Records shown START

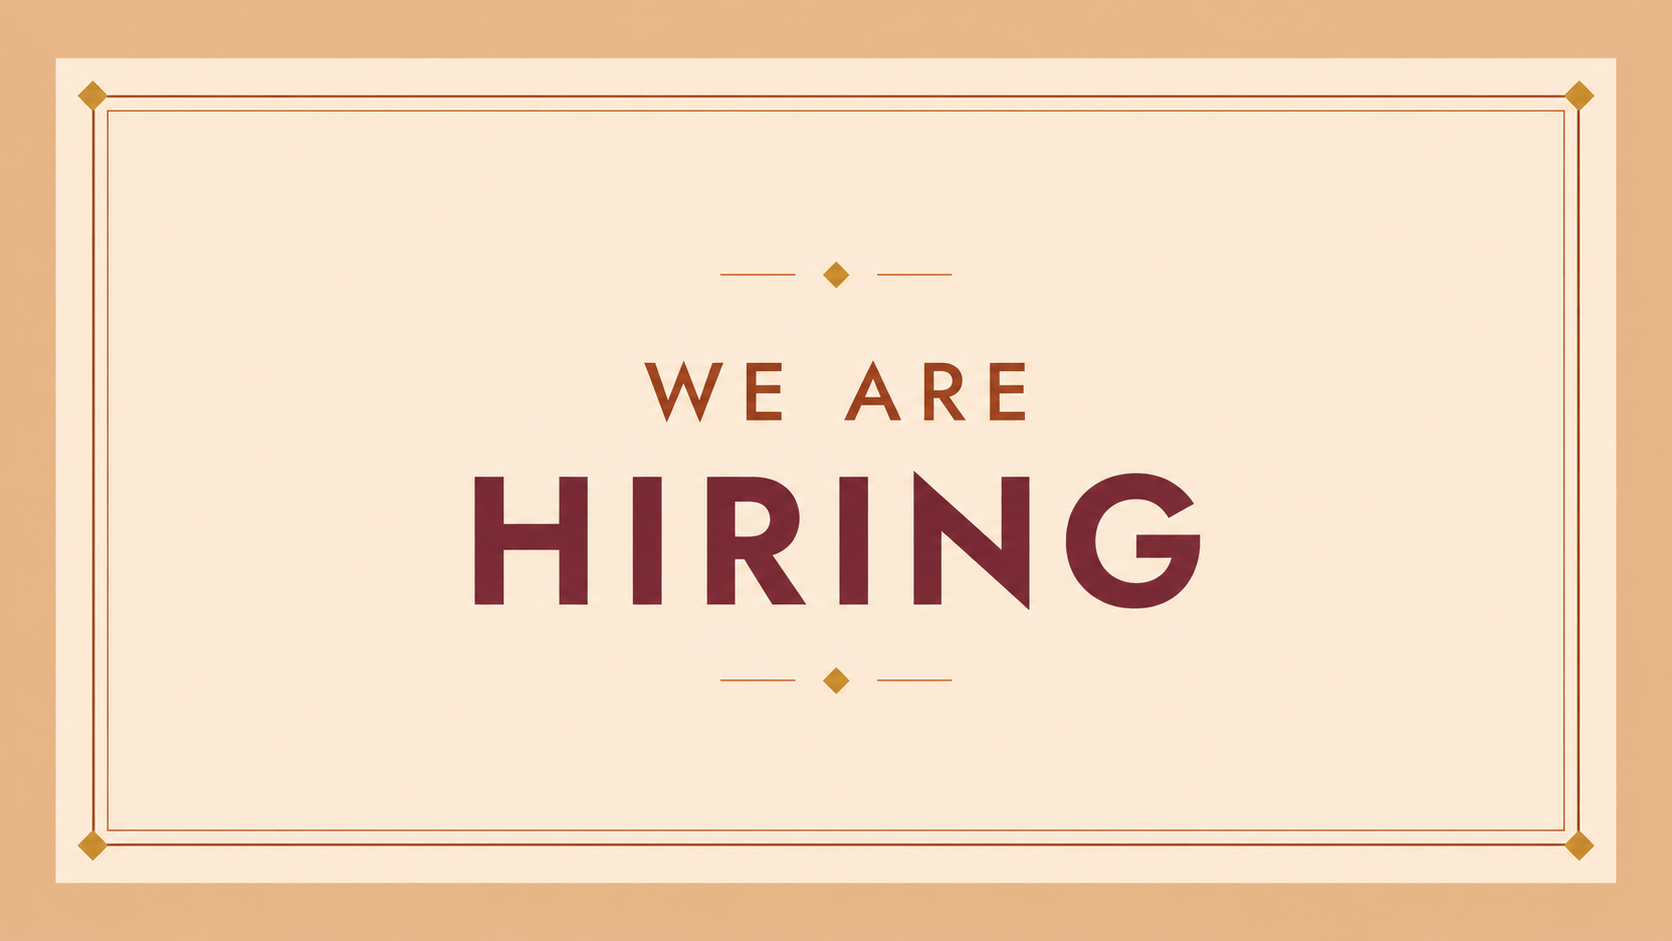
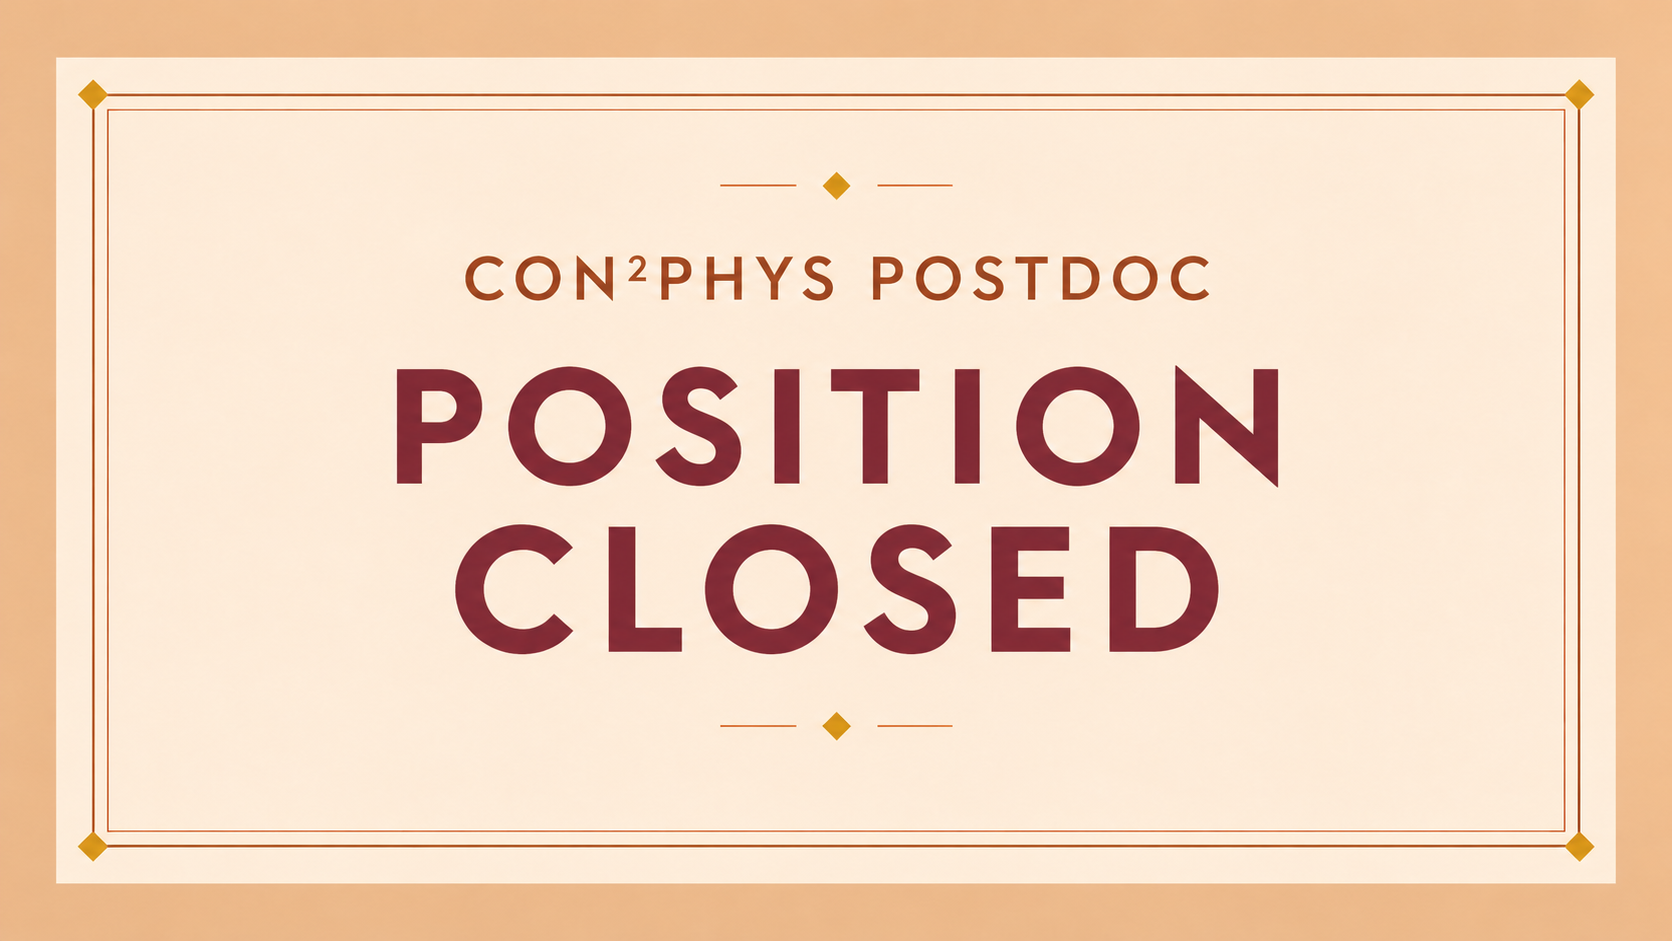
prenano

diff --git a/content/opportunities/_index.md b/content/opportunities/_index.md
@@ -1,35 +1,36 @@
 ---
 title: "Opportunities"
-summary: "Open positions at the Chini Lab, GIGA–ULiège."
+summary: "Funded postdoctoral and PhD positions at the Chini Lab, GIGA–ULiège."
 image:
   filename: "media/og/opportunities.png"
   share: false
-# description: "Current postdoctoral and spontaneous opportunities in the lab."
-type: page 
+# description: "Current funded positions and spontaneous opportunities in the lab."
+type: page
 ---
 <div style="height: 14px;"></div>
 
-## Funded postdoctoral position: CON²PHYS
+## We are hiring: postdoc and PhD positions
 
 <div class="postdoc-callout">
-  <p><strong>The Chini Lab at GIGA–ULiège is looking for an enthusiastic postdoctoral researcher to work on CON²PHYS and related projects.</strong></p>
-  <p>CON²PHYS is a community-wide study of how neuroscientists define, analyze, and interpret electrophysiological phenomena when working with the same data. The project combines systems and computational neuroscience with questions about reproducibility, conceptual consistency, open science, and scientific collaboration.</p>
-  <p>Enthusiasm, curiosity, independence, and genuine interest in the project are the most important qualities.</p>
-  <p>To express your interest, email <a href="mailto:mchini@uliege.be">mchini@uliege.be</a> with your CV and a brief explanation of why the project interests you.</p>
+  <p><strong>We are looking for a postdoctoral researcher and a PhD student to join the Chini Lab at GIGA–ULiège, ideally starting in March 2027!</strong></p>
+  <p>Our lab has received funding as part of a new European research consortium investigating how exposure to nanoplastics during pregnancy may affect early brain development. Together with our collaborators, we will study the consequences for the formation and maturation of neuronal circuits, combining approaches ranging from animal models to human brain organoids. More details about the consortium will be shared following the official announcement.</p>
+  <p><strong>Two positions are available:</strong> a 2-year postdoctoral position and a fully funded 4-year PhD position.</p>
+  <p>Enthusiasm, intellectual curiosity, independence, and a genuine interest in developmental neuroscience matter most. We welcome candidates from different backgrounds who are excited by the questions behind the project.</p>
+  <p>Interested? Email <a href="mailto:mchini@uliege.be">mchini@uliege.be</a> with your CV and a brief message explaining why you would like to join us. A formal cover letter is not necessary at this stage.</p>
   <div class="postdoc-actions">
-    <a class="postdoc-btn postdoc-btn-primary" href="{{< relref "/news/2026-07-15-postdoc-con2phys" >}}">Read the full position description →</a>
-    <a class="postdoc-btn postdoc-btn-secondary" href="mailto:mchini@uliege.be?subject=Postdoctoral%20position%20%E2%80%94%20CON2PHYS">Email Mattia Chini →</a>
+    <a class="postdoc-btn postdoc-btn-primary" href="mailto:mchini@uliege.be?subject=Postdoctoral%20position%20%E2%80%94%20Early%20brain%20development">Postdoc: get in touch →</a>
+    <a class="postdoc-btn postdoc-btn-secondary" href="mailto:mchini@uliege.be?subject=PhD%20position%20%E2%80%94%20Early%20brain%20development">PhD: get in touch →</a>
   </div>
 </div>
 
-## Open applications
+## Spontaneous applications
 
-We welcome spontaneous applications from enthusiastic scientists at any stage: master’s students, PhDs, or postdocs. 
-If you are driven by curiosity and want to work at the intersection of developmental biology, systems and computational neuroscience, 
-you are encouraged to get in touch. All backgrounds, from biology and medicine to physics and mathematics, are welcome to apply.
+We also welcome spontaneous applications from enthusiastic scientists at any stage: master's students, PhD students, or postdocs.
+If you are driven by curiosity and want to work at the intersection of developmental biology, systems and computational neuroscience,
+you are encouraged to get in touch. All backgrounds, from biology and medicine to physics and mathematics, are welcome.
 
-If you are interested, please send a short message explaining why you would like to join the lab, along with a brief CV. 
-You can contact me via e-mail or on socials - details are [here](/contact/).
+If you are interested, please send a short message explaining why you would like to join the lab, along with a brief CV.
+You can contact me via email or on socials — details are [here](/contact/).
 
 <div style="display: flex; justify-content: center; align-items: center; gap: 2em; margin-bottom: 1em;">
   <img src="uliege_logo.png" alt="University of Liège" style="height:70px;">

diff --git a/content/news/2026-07-15-postdoc-con2phys/index.md b/content/news/2026-07-15-postdoc-con2phys/index.md
@@ -1,11 +1,10 @@
 ---
-title: "Join us: postdoctoral position on CON²PHYS and related projects"
+title: "CON²PHYS postdoctoral position — applications closed"
 date: 2026-07-15
-summary: "We are looking for an enthusiastic postdoctoral researcher to join the Chini Lab at GIGA–ULiège and work on CON²PHYS, a community-wide project investigating how neuroscientists interpret and analyze the same electrophysiology data."
+summary: "Applications for this CON²PHYS postdoctoral position are now closed. This announcement is kept online for reference."
 tags:
   - CON²PHYS
   - Postdoc
-  - Open position
   - Computational neuroscience
   - Systems neuroscience
   - Open science
@@ -16,7 +15,7 @@ profile: false
 ---
 <div style="height: 14px;"></div>
 
-I am looking for an enthusiastic postdoctoral researcher to join us at GIGA–ULiège and work on CON²PHYS and related projects.
+**Update (November 2026): Applications for this position are now closed. Thanks to everyone who expressed interest! We are recruiting for other projects, please check the news item just above this.**
 
 ## What is CON²PHYS?
 
@@ -27,39 +26,30 @@ In the project, independent teams analyze the same electrophysiology dataset and
 We modeled our study on [this](https://www.nature.com/articles/s41586-020-2314-9) landmark fMRI paper from the Schonber group.
 Our pilot studies revealed striking differences in how experienced researchers define, detect, and interpret even basic phenomena such as hippocampal ripples, spike-train interactions, and functional connectivity.
 
-CON²PHYS is now closing in on being a final project, and this is where your help would be needed. The project sits at the intersection of systems neuroscience, metascience, open science, and large-scale scientific collaboration. 
+At the time of the call, CON²PHYS was moving toward its main phase. The project sits at the intersection of systems neuroscience, metascience, open science, and large-scale scientific collaboration. 
 It is run as an "affiliate" project to the International Brain Laboratory.
 
 Learn more about [CON²PHYS](https://mchini.github.io/con2phys/index.html)
 
 Read about the pilot results in [The Transmitter](https://www.thetransmitter.org/reproducibility/eighteen-teams-analyzed-the-same-neurophysiology-dataset-and-got-wildly-different-answers/)
 
-## Who are we looking for?
+## Who were we looking for?
 
-The most important qualities are enthusiasm, intellectual curiosity, independence, and a strong interest in the questions behind the project.
+The most important qualities were enthusiasm, intellectual curiosity, independence, and a strong interest in the questions behind the project.
 
-The position may be particularly appealing to someone interested in one or more of the following:
+The position was particularly appealing to someone interested in one or more of the following:
 
 - systems or computational neuroscience;
 - analysis of electrophysiological data;
 - reproducibility, metascience, or open science;
 - collaborative and community-driven research.
 
-Experience with electrophysiology or quantitative data analysis would be useful, but candidates with adjacent backgrounds who are excited by the project are also welcome.
+Experience with electrophysiology or quantitative data analysis was useful, but we also welcomed candidates with adjacent backgrounds who were excited by the project.
 
 ## The environment
 
-The position will be based in the Chini Lab at the [GIGA Institute](https://www.giga.uliege.be/), [University of Liège](https://www.uliege.be/).
+The position was based in the Chini Lab at the [GIGA Institute](https://www.giga.uliege.be/), [University of Liège](https://www.uliege.be/).
 
-The position is supported by a Crédit sectoriel de Recherche – FSR 2026 from the University of Liège.
-
-## Interested?
-
-Please email Mattia Chini at [mchini@uliege.be](mailto:mchini@uliege.be?subject=Postdoctoral%20position%20%E2%80%94%20CON2PHYS) with:
-
-- your CV;
-- a brief message explaining why the project interests you and why you would like to join the lab.
-
-Formal cover letters are not necessary at this initial stage. A clear expression of interest is more useful than a highly polished but vague LLM-generated application.
+The position was supported by a Crédit sectoriel de Recherche – FSR 2026 from the University of Liège.
 
 <div style="clear: left;"></div>

diff --git a/content/news/2026-11-23-prenano/index.md b/content/news/2026-11-23-prenano/index.md
@@ -1,0 +1,34 @@
+---
+title: "New grant, new opportunities!"
+date: 2026-11-23
+summary: "Our lab has been awarded funding as part of a new European research consortium! We are now recruiting a postdoc and a PhD student to investigate how exposure to nanoplastics during pregnancy may affect early brain development."
+tags:
+  - Grant
+  - Open position
+  - Postdoc
+  - PhD
+  - Developmental neuroscience
+  - Brain development
+  - Nanoplastics
+image:
+  preview_only: true
+profile: false
+---
+<div style="height: 14px;"></div>
+
+I'm very happy to share that our lab has been awarded funding as part of a new European research consortium! The official announcement will come later, but I can already share a few details about the project and, most importantly, 
+start looking for people to join us!
+
+The project will investigate **how exposure to nanoplastics during pregnancy may affect early brain development**. 
+Can these tiny particles reach the developing brain? And if so, what are their consequences for the maturation of neuronal circuits and brain function? 
+Together with a unique multidisciplinary team of collaborators, we will address these questions by combining different experimental approaches, from animal models to human brain organoids.
+
+**And this brings me to the exciting part: we are recruiting!**
+
+I'm looking for **one postdoc (2 years) and one PhD student (4 years, fully funded)** to join our lab at the GIGA Institute, ideally starting in March 2027.
+
+If you're interested in developmental neuroscience and would like to work on a project combining fundamental research with a question of growing environmental and public health relevance, I'd love to hear from you!
+
+Feel free to [get in touch](mailto:mchini@uliege.be?subject=European%20consortium%20research%20position), and please share with anyone who might be interested!
+
+<div style="clear: left;"></div>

Records shown END

» **Exercise prompt**:
Every line in the data that holds the string "style" should be returned.

» **Answer section**:
 <div style="height: 14px;"></div>
 <div style="display: flex; justify-content: center; align-items: center; gap: 2em; margin-bottom: 1em;">
   <img src="uliege_logo.png" alt="University of Liège" style="height:70px;">
 <div style="height: 14px;"></div>
 <div style="clear: left;"></div>
+<div style="height: 14px;"></div>
+<div style="clear: left;"></div>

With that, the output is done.